In everyday terms, this means that particles smaller than a millionth of an inch can be seen clearly and distinctly by the Electron Microscope.

In practical operation the microscope normally is used at magnifications between 5000 and 10,000 diameters. Obtained at such values is the best combination of image brightness, size of the photographic field, and time of photographic exposure. Any desired additional magnification is obtained by photographic enlargement, making possible a much greater total useful magnification of the specimen.

In general, absorption of electrons (from the beam) does not occur in the very small and extremely thin specimens that are usually placed under observation. Occasionally, however, certain types of specimens absorb electrons from the beam and the released energy appears as heat. The temperature of the specimen, itself, may often be raised (in this manner) to such a high degree that decomposition and structural changes take place. As an additional limitation, the electron beam generates sufficient heat to kill all life cells, and then dehydrate the remaining inert mass.

During periods of observation, molecular or chemical changes in the specimen often take place, due to the artificial conditions existing in the vacuum chamber of the microscope.

Such limitations, however, are but obstacles eventually to be overcome by the scientist and engineer.

It is important to note that it is not always advantageous to use the Electron Microscope, when similar information supplied by the optical or light microscope is sufficiently accurate and adequate. Contrary to sweeping statements circulated by over-zealous press agents, the Electron Microscope has not replaced the light microscope!

A fair consideration of both types of magnifying instruments reveals that they actually supplement each other. For low-order magnification, the light microscope is more versatile, and entirely adequate for many forms of scientific research. When powerful magnification is required, the Electron Microscope can be depended upon to supply finely focused images of high resolution. The amount of magnification plus resolution required are the determining factors as to which of the two types of microscopes to use. Thus, there is a place in science for both instruments.

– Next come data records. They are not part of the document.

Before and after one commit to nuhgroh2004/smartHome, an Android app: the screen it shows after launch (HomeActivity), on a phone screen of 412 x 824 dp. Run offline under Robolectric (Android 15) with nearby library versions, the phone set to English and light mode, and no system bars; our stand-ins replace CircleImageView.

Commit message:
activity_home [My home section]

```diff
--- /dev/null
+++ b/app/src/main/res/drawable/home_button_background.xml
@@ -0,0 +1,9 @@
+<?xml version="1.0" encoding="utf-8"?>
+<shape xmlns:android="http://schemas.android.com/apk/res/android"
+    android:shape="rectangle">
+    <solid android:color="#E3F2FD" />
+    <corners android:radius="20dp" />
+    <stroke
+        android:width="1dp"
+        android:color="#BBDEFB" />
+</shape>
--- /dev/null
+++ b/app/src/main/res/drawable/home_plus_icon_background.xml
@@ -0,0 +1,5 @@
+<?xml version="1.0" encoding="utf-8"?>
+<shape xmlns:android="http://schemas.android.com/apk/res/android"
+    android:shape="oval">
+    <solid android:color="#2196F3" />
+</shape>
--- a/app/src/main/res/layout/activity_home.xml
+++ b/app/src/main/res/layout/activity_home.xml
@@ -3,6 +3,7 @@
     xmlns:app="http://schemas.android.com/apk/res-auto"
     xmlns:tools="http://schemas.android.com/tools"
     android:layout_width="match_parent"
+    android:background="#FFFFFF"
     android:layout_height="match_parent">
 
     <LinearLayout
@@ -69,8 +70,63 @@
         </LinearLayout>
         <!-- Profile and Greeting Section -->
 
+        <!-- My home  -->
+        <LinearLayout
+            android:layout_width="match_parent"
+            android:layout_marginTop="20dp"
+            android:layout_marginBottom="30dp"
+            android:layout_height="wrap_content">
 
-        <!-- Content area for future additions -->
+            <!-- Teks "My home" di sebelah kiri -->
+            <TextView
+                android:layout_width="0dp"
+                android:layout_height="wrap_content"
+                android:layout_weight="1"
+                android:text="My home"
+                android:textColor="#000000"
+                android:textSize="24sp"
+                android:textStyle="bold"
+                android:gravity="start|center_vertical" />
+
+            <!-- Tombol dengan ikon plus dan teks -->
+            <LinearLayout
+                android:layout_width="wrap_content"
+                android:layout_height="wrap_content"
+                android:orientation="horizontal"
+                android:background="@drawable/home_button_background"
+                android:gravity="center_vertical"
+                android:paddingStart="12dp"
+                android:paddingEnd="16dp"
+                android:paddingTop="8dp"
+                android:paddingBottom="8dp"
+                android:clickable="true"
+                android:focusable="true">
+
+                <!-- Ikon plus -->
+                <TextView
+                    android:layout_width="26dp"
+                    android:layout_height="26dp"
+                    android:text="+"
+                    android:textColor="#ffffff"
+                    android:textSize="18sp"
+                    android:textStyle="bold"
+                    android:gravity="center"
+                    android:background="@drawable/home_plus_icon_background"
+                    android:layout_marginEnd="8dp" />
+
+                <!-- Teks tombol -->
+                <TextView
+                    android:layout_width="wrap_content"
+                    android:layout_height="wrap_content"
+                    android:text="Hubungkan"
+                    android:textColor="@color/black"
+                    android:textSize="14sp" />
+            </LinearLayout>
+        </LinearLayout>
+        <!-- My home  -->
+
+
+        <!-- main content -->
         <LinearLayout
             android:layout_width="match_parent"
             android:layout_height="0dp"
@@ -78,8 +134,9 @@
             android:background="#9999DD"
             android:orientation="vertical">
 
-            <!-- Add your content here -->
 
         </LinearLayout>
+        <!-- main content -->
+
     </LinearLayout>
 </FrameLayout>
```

The precise ability to probe the sub-microscopic - at high magnifications with high resolution - identifies the scientific importance of the Electron Microscope. It makes visible many objects which have never before been seen, bringing a new depth of vision to science and industry alike, helping to improve the way of life for all mankind.



Posted December 29, 2021

Amplifier Solutions Corporation (ASC) - RF Cafe
RF Electronics Shapes, Stencils for Office, Visio by RF Cafe
Exodus Advanced Communications Best in Class RF Amplifier SSPAs
everythingRF RF & Microwave Parts Database - RF Cafe
RF Cascade Workbook 2018 by RF Cafe

Please Support RF Cafe by purchasing my  ridiculously low−priced products, all of which I created.

These Are Available for Free


About RF Cafe

Kirt Blattenberger - RF Cafe Webmaster

Copyright: 1996 - 2024


    Kirt Blattenberger,


RF Cafe began life in 1996 as "RF Tools" in an AOL screen name web space totaling 2 MB. Its primary purpose was to provide me with ready access to commonly needed formulas and reference material while performing my work as an RF system and circuit design engineer. The World Wide Web (Internet) was largely an unknown entity at the time and bandwidth was a scarce commodity. Dial-up modems blazed along at 14.4 kbps while tying up your telephone line, and a nice lady's voice announced "You've Got Mail" when a new message arrived...

All trademarks, copyrights, patents, and other rights of ownership to images and text used on the RF Cafe website are hereby acknowledged.

My Hobby Website: